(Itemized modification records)

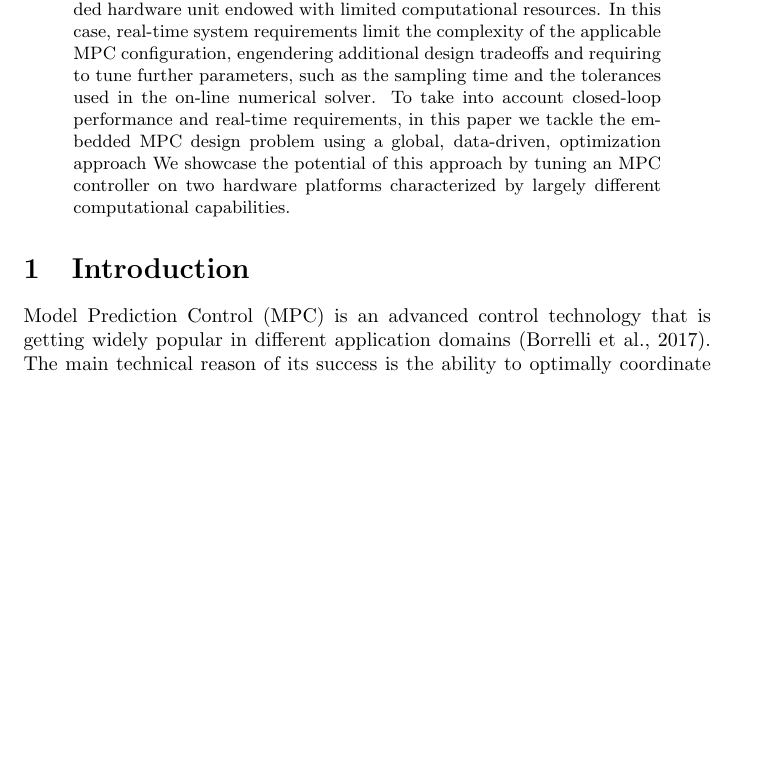
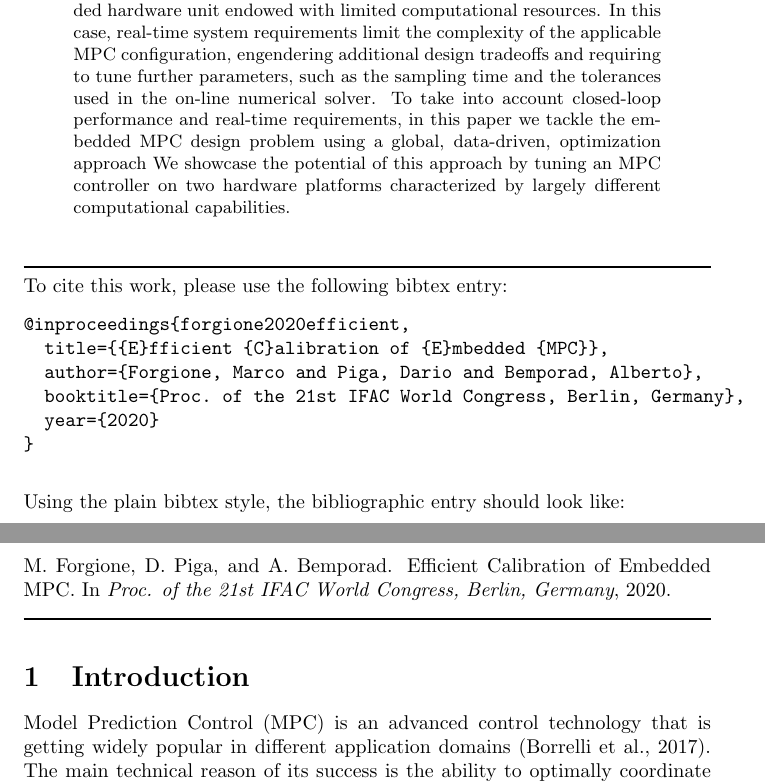
Before and after one commit to forgi86/efficient-calibration-embedded-MPC, a LaTeX paper (paper/ms.tex): part of page 1 of 15 before the commit and two parts of pages 1 and 2 of 15 after it, the two joined at a grey line, cut so that both start at the same text, the shorter picture padded with empty space. Compiled offline with pdfLaTeX.

Commit message:
Added IFAC bibtex entry

```diff
--- a/paper/ms.tex
+++ b/paper/ms.tex
@@ -75,8 +75,28 @@ To take into account closed-loop performance and real-time requirements, in this
 We showcase the potential of this approach by tuning an MPC controller  on two hardware platforms characterized by largely different computational capabilities.
 \end{abstract}
 
+\vskip 1em
+%\begin{large}
+\noindent\rule{\textwidth}{1pt}
+ To cite this work, please use the following bibtex entry:
+\begin{verbatim}
+@inproceedings{forgione2020efficient,
+  title={{E}fficient {C}alibration of {E}mbedded {MPC}},
+  author={Forgione, Marco and Piga, Dario and Bemporad, Alberto},
+  booktitle={Proc. of the 21st IFAC World Congress, Berlin, Germany},
+  year={2020}
+}
+\end{verbatim}
+\vskip 1em
+Using the plain bibtex style, the bibliographic entry should look like:\\ \\
+M. Forgione, D. Piga, and A. Bemporad. Efficient Calibration of Embedded {MPC}. In \textit{Proc. of the 21st IFAC World Congress, Berlin, Germany}, 2020.
+
+\noindent\rule{\textwidth}{1pt}
+%\end{large}
+
 
 \section{Introduction}
+%\citep{forgione2020efficient} % to test the entry
 Model Prediction Control (MPC) is an advanced control technology that is getting widely popular in different application
 domains \citep{borrelli2017predictive}.
 The main technical reason of its success is the ability to optimally coordinate inputs and outputs of  multivariable systems in the presence of input/output constraints.
```
Also changed, not shown: paper/ms.bib (+7 -0 lines), README.md, paper/ms.bbl (deleted), paper/ms.pdf, 3 other files.
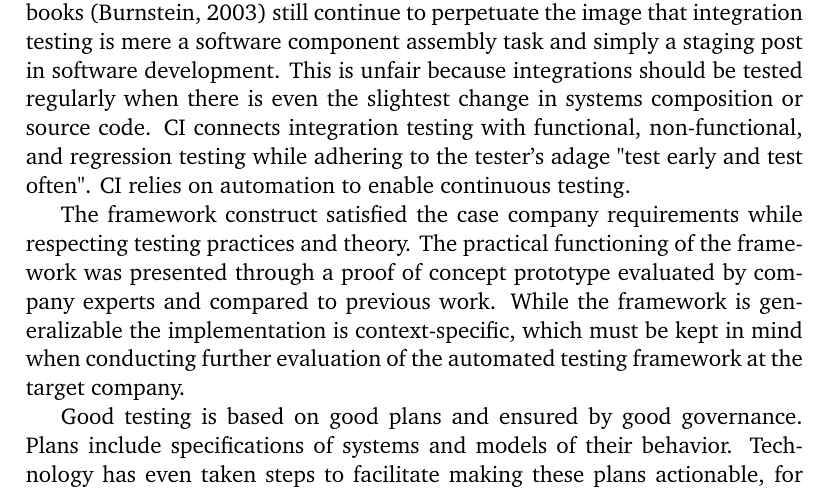
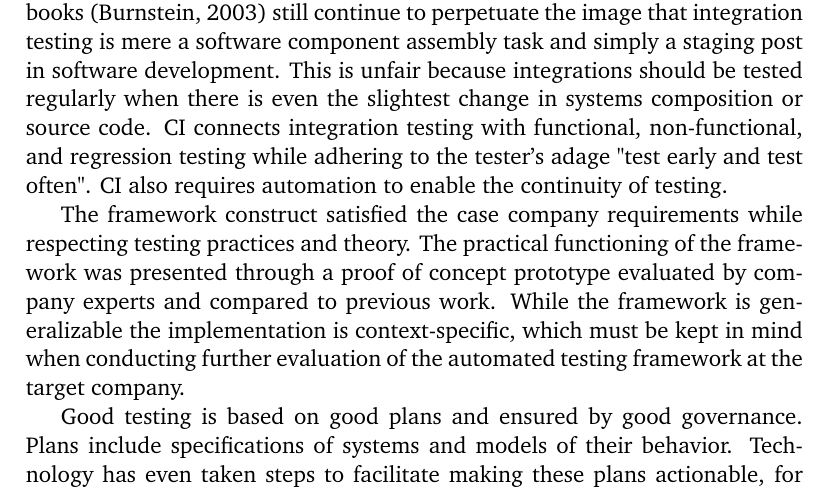
Before and after one commit to MrFossey/dippa, a LaTeX thesis (dippa.tex): part of page 59 of 66, cut so that both start at the same text. Compiled offline with pdfLaTeX; a LaTeX package or settings file that is missing is left out; a missing bibliography style is replaced by a similar one.

Commit message:
"Update"

```diff
--- a/dippa.tex
+++ b/dippa.tex
@@ -1819,7 +1819,7 @@ Maintenance consists of the creation of new tests for new or changed integration
 
 Text execution occurs through a graphical UI, or, or more often, automatically. The
 
-One of the essential findings of this thesis is that Continuous Integration bridges the gaps in integration testing theory when examining the entire software lifecycle. Authors like Myers and Fewster and Graham as well as textbooks \citep{burnstein2003practical} still continue to perpetuate the image that integration testing is mere a software component assembly task and simply a staging post in software development. This is unfair because integrations should be tested regularly when there is even the slightest change in systems composition or source code. CI connects integration testing with functional, non-functional, and regression testing while adhering to the tester's adage "test early and test often". CI relies on automation to enable continuous testing.
+One of the essential findings of this thesis is that Continuous Integration bridges the gaps in integration testing theory when examining the entire software lifecycle. Authors like Myers and Fewster and Graham as well as textbooks \citep{burnstein2003practical} still continue to perpetuate the image that integration testing is mere a software component assembly task and simply a staging post in software development. This is unfair because integrations should be tested regularly when there is even the slightest change in systems composition or source code. CI connects integration testing with functional, non-functional, and regression testing while adhering to the tester's adage "test early and test often". CI also requires automation to enable the continuity of testing.
 % also automation
 
 The framework construct satisfied the case company requirements while respecting testing practices and theory. The practical functioning of the framework was presented through a proof of concept prototype evaluated by company experts and compared to previous work. While the framework is generalizable the implementation is context-specific, which must be kept in mind when conducting further evaluation of the automated testing framework at the target company.
```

* _PROBLEM TO SOLVE_
The entries are to be written out again exactly, though without any images.

* _ANSWER_
Before and after one commit to forgi86/efficient-calibration-embedded-MPC, a LaTeX paper (paper/ms.tex): part of page 1 of 15 before the commit and two parts of pages 1 and 2 of 15 after it, the two joined at a grey line, cut so that both start at the same text, the shorter picture padded with empty space. Compiled offline with pdfLaTeX.

Commit message:
Added IFAC bibtex entry

```diff
--- a/paper/ms.tex
+++ b/paper/ms.tex
@@ -75,8 +75,28 @@ To take into account closed-loop performance and real-time requirements, in this
 We showcase the potential of this approach by tuning an MPC controller  on two hardware platforms characterized by largely different computational capabilities.
 \end{abstract}
 
+\vskip 1em
+%\begin{large}
+\noindent\rule{\textwidth}{1pt}
+ To cite this work, please use the following bibtex entry:
+\begin{verbatim}
+@inproceedings{forgione2020efficient,
+  title={{E}fficient {C}alibration of {E}mbedded {MPC}},
+  author={Forgione, Marco and Piga, Dario and Bemporad, Alberto},
+  booktitle={Proc. of the 21st IFAC World Congress, Berlin, Germany},
+  year={2020}
+}
+\end{verbatim}
+\vskip 1em
+Using the plain bibtex style, the bibliographic entry should look like:\\ \\
+M. Forgione, D. Piga, and A. Bemporad. Efficient Calibration of Embedded {MPC}. In \textit{Proc. of the 21st IFAC World Congress, Berlin, Germany}, 2020.
+
+\noindent\rule{\textwidth}{1pt}
+%\end{large}
+
 
 \section{Introduction}
+%\citep{forgione2020efficient} % to test the entry
 Model Prediction Control (MPC) is an advanced control technology that is getting widely popular in different application
 domains \citep{borrelli2017predictive}.
 The main technical reason of its success is the ability to optimally coordinate inputs and outputs of  multivariable systems in the presence of input/output constraints.
```
Also changed, not shown: paper/ms.bib (+7 -0 lines), README.md, paper/ms.bbl (deleted), paper/ms.pdf, 3 other files.
Before and after one commit to MrFossey/dippa, a LaTeX thesis (dippa.tex): part of page 59 of 66, cut so that both start at the same text. Compiled offline with pdfLaTeX; a LaTeX package or settings file that is missing is left out; a missing bibliography style is replaced by a similar one.

Commit message:
"Update"

```diff
--- a/dippa.tex
+++ b/dippa.tex
@@ -1819,7 +1819,7 @@ Maintenance consists of the creation of new tests for new or changed integration
 
 Text execution occurs through a graphical UI, or, or more often, automatically. The
 
-One of the essential findings of this thesis is that Continuous Integration bridges the gaps in integration testing theory when examining the entire software lifecycle. Authors like Myers and Fewster and Graham as well as textbooks \citep{burnstein2003practical} still continue to perpetuate the image that integration testing is mere a software component assembly task and simply a staging post in software development. This is unfair because integrations should be tested regularly when there is even the slightest change in systems composition or source code. CI connects integration testing with functional, non-functional, and regression testing while adhering to the tester's adage "test early and test often". CI relies on automation to enable continuous testing.
+One of the essential findings of this thesis is that Continuous Integration bridges the gaps in integration testing theory when examining the entire software lifecycle. Authors like Myers and Fewster and Graham as well as textbooks \citep{burnstein2003practical} still continue to perpetuate the image that integration testing is mere a software component assembly task and simply a staging post in software development. This is unfair because integrations should be tested regularly when there is even the slightest change in systems composition or source code. CI connects integration testing with functional, non-functional, and regression testing while adhering to the tester's adage "test early and test often". CI also requires automation to enable the continuity of testing.
 % also automation
 
 The framework construct satisfied the case company requirements while respecting testing practices and theory. The practical functioning of the framework was presented through a proof of concept prototype evaluated by company experts and compared to previous work. While the framework is generalizable the implementation is context-specific, which must be kept in mind when conducting further evaluation of the automated testing framework at the target company.
```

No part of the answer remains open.